- _Records for this exercise_

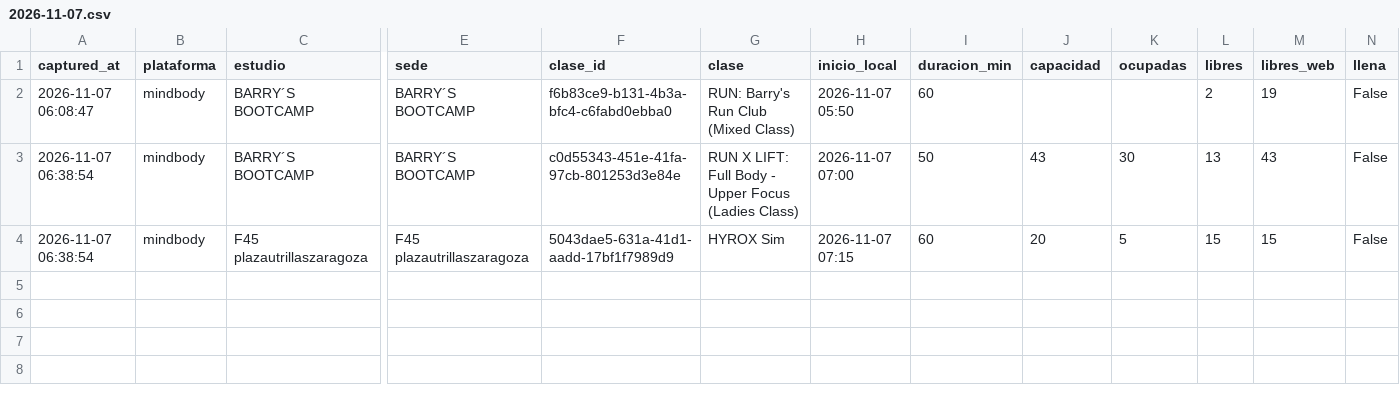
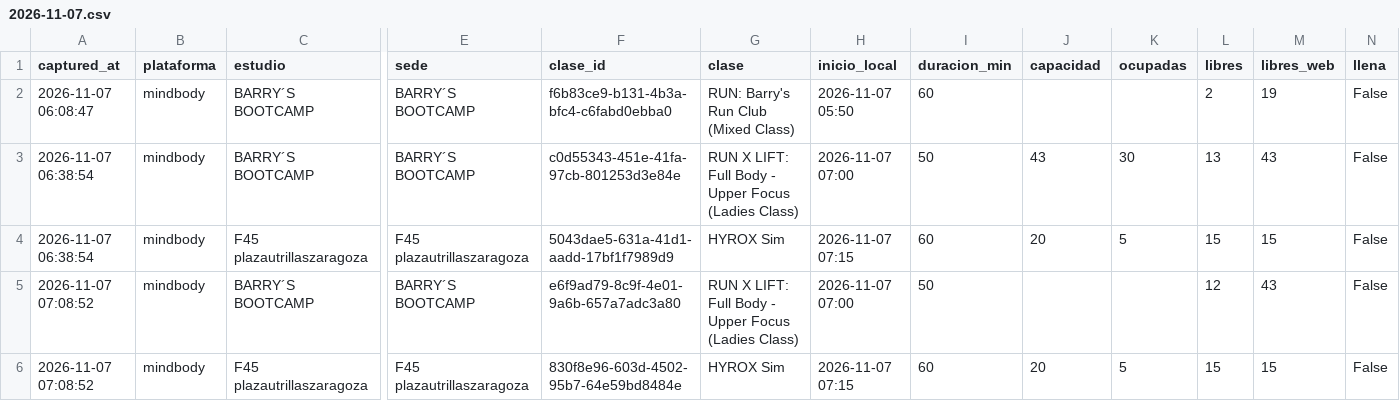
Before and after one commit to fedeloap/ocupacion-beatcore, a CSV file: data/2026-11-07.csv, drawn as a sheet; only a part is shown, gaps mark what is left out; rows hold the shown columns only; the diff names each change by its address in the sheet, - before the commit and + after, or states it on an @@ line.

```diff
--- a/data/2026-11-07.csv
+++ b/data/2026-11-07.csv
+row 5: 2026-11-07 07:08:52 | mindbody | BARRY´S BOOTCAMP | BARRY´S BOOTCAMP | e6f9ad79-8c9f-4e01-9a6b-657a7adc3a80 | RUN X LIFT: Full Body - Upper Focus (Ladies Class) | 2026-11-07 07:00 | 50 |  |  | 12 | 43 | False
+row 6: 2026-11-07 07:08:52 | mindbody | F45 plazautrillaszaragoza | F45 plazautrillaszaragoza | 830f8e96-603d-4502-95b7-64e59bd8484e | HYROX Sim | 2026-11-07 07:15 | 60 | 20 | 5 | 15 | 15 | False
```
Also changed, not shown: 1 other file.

--

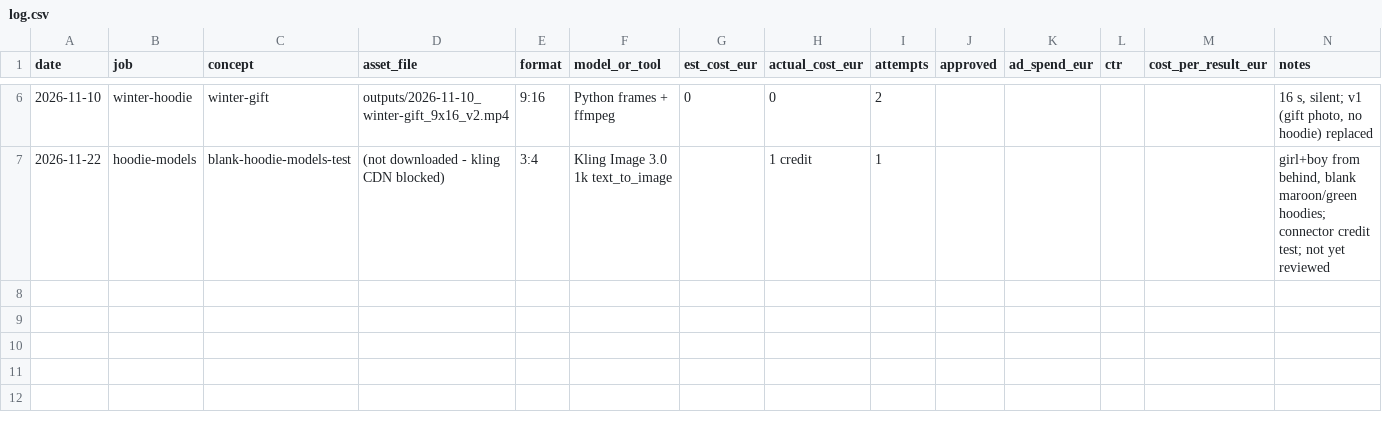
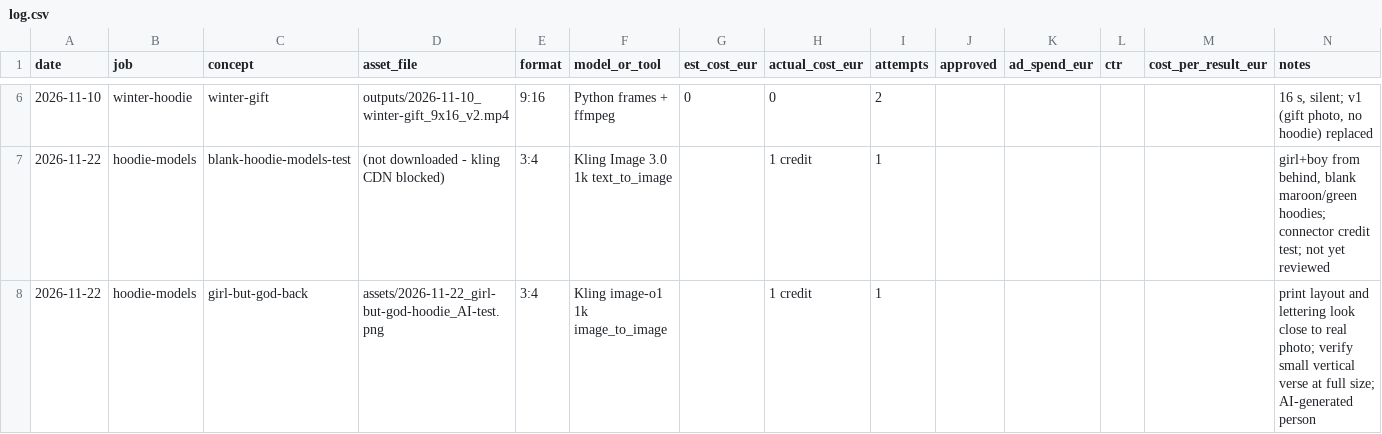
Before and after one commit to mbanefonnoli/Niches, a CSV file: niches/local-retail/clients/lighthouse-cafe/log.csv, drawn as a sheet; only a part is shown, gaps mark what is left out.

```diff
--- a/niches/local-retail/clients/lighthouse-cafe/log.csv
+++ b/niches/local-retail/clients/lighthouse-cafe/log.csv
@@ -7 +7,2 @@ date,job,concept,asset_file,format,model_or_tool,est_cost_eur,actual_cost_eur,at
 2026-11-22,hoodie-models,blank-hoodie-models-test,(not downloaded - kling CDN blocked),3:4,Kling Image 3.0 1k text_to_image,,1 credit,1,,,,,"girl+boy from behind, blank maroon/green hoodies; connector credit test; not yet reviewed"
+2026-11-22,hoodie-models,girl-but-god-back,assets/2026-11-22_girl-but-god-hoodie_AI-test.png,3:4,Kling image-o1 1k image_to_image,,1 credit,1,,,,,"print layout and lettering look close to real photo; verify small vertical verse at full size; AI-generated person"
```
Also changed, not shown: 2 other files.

--

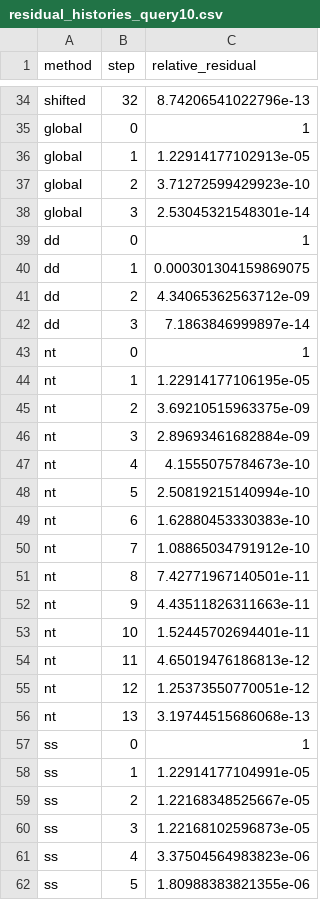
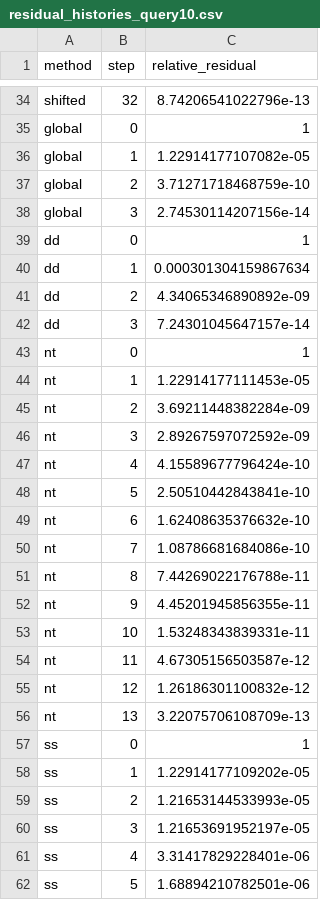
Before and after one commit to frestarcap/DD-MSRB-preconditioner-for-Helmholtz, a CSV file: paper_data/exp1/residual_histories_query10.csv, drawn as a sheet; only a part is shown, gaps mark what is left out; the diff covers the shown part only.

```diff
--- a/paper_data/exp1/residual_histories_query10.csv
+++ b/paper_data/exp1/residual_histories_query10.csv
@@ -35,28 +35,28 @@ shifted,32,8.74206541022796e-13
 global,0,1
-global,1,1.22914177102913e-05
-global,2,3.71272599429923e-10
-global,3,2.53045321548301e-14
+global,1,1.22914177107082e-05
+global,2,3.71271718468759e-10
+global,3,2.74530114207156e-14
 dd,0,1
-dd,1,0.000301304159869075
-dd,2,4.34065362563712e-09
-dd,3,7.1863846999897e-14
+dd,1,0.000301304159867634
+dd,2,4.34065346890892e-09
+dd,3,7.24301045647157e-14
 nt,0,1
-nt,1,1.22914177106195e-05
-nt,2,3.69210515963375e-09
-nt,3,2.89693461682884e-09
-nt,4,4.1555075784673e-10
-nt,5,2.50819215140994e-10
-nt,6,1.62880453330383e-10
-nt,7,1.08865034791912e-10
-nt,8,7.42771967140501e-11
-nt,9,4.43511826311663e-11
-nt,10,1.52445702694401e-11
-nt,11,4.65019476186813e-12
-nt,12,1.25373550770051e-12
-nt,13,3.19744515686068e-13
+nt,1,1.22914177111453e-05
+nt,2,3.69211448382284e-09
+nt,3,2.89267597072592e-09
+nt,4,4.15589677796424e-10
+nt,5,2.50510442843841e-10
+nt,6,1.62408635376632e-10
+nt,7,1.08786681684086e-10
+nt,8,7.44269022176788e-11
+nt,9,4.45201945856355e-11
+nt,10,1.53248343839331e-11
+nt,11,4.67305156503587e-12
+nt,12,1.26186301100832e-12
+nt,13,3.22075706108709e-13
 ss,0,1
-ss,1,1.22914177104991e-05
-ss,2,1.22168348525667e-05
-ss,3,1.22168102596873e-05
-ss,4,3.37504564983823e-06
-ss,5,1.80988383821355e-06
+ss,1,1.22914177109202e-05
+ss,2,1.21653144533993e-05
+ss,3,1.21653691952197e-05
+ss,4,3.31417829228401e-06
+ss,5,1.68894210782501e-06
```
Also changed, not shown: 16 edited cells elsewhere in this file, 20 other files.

- _Exercise directions_
Return, from the data, each line where the string "mindbody" occurs.

- _Reply_
+row 5: 2026-11-07 07:08:52 | mindbody | BARRY´S BOOTCAMP | BARRY´S BOOTCAMP | e6f9ad79-8c9f-4e01-9a6b-657a7adc3a80 | RUN X LIFT: Full Body - Upper Focus (Ladies Class) | 2026-11-07 07:00 | 50 |  |  | 12 | 43 | False
+row 6: 2026-11-07 07:08:52 | mindbody | F45 plazautrillaszaragoza | F45 plazautrillaszaragoza | 830f8e96-603d-4502-95b7-64e59bd8484e | HYROX Sim | 2026-11-07 07:15 | 60 | 20 | 5 | 15 | 15 | False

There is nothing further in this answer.